◆ Data to use
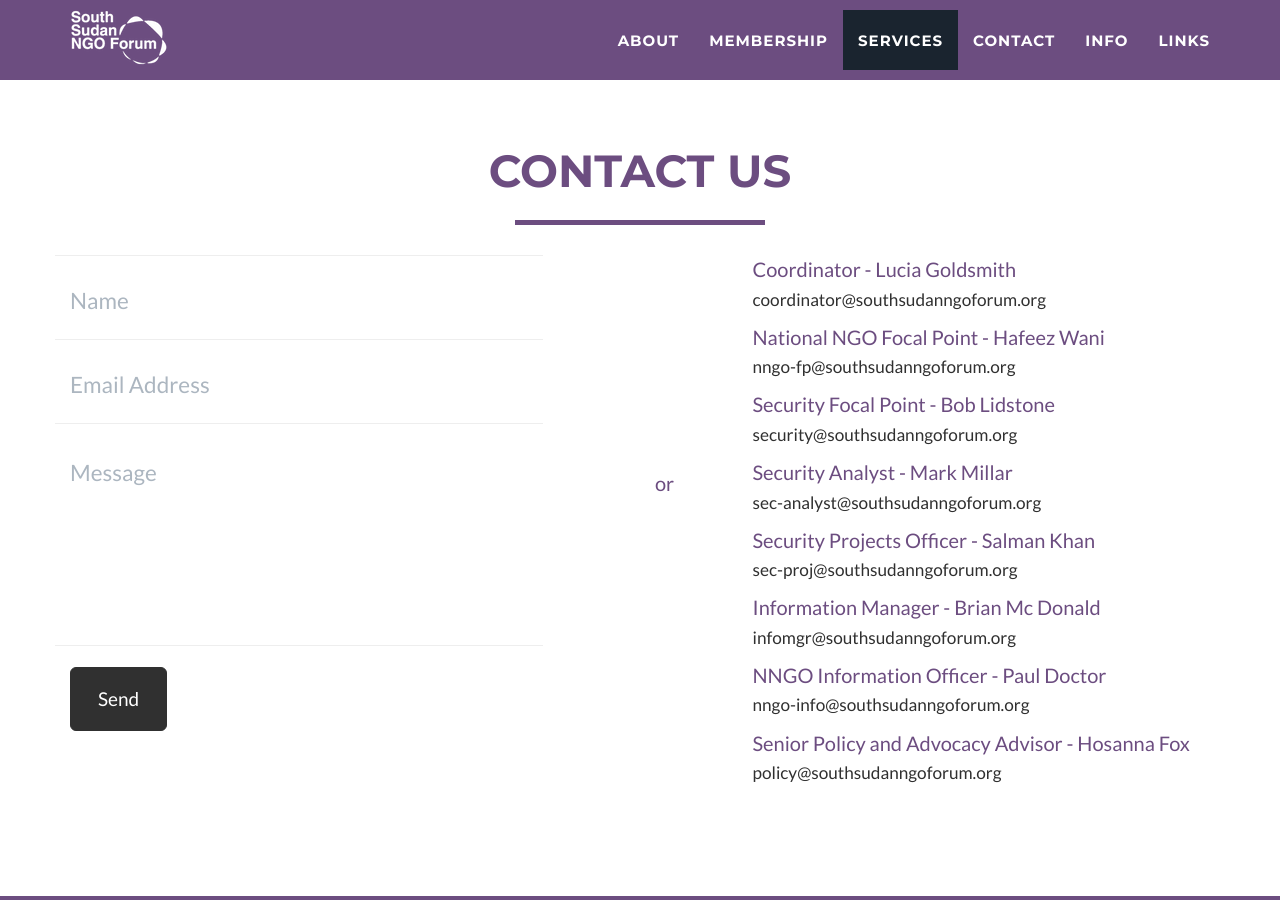
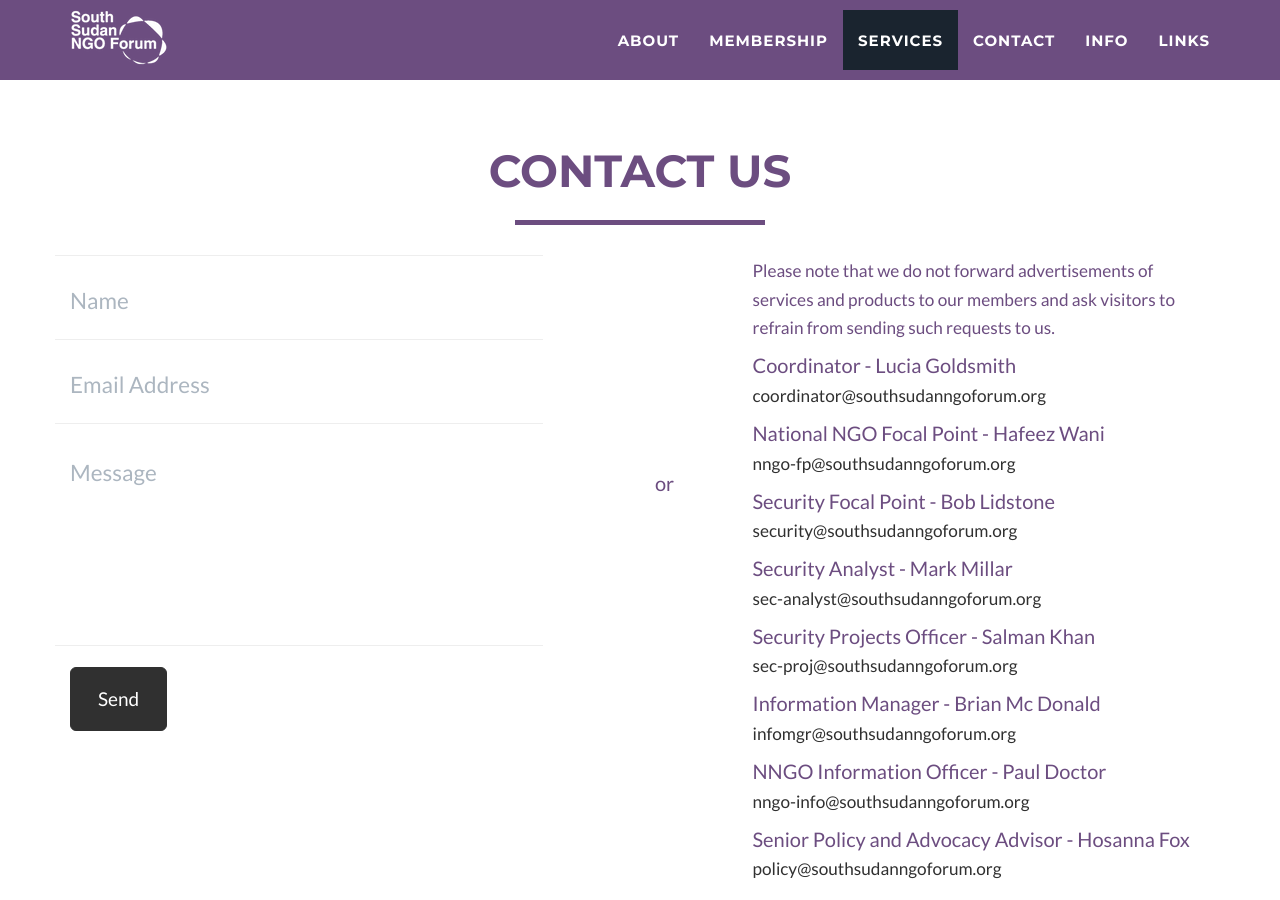
Before and after one commit to SSNGOF2/SSNGOF.github.io, a Jekyll site: the page built from index.html, in a window 1280 px wide and 900 px high, scrolled down 3034 px. Built offline with Jekyll 4.4.1, drawn with Linux system fonts in a browser that asks for light colours; comment, search, counter and statistics services are not loaded.

Commit message:
added spam request

```diff
--- a/_includes/contact_static.html
+++ b/_includes/contact_static.html
@@ -59,6 +59,7 @@
 			<p>or</p>
 			</div>
 			<div class="col-lg-5">
+			<p><small>Please note that we do not forward advertisements of services and products to our members and ask visitors to refrain from sending such requests to us.</small></p>
 			<p>Coordinator - Lucia Goldsmith <br><small><a href="mailto:coordinator@southsudanngoforum.org">coordinator@southsudanngoforum.org</a></small></p>
 			<p>National NGO Focal Point - Hafeez Wani <br><small><a href="mailto:nngo-fp@southsudanngoforum.org">nngo-fp@southsudanngoforum.org</a></small></p>
 			<p>Security Focal Point - Bob Lidstone <br><small><a href="mailto:security@southsudanngoforum.org">security@southsudanngoforum.org</a></small></p>
```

◆ What the task requires
Your task is to show every line of the listing above containing "mailto".

◆ Task result
 			<p>Coordinator - Lucia Goldsmith <br><small><a href="mailto:coordinator@southsudanngoforum.org">coordinator@southsudanngoforum.org</a></small></p>
 			<p>National NGO Focal Point - Hafeez Wani <br><small><a href="mailto:nngo-fp@southsudanngoforum.org">nngo-fp@southsudanngoforum.org</a></small></p>
 			<p>Security Focal Point - Bob Lidstone <br><small><a href="mailto:security@southsudanngoforum.org">security@southsudanngoforum.org</a></small></p>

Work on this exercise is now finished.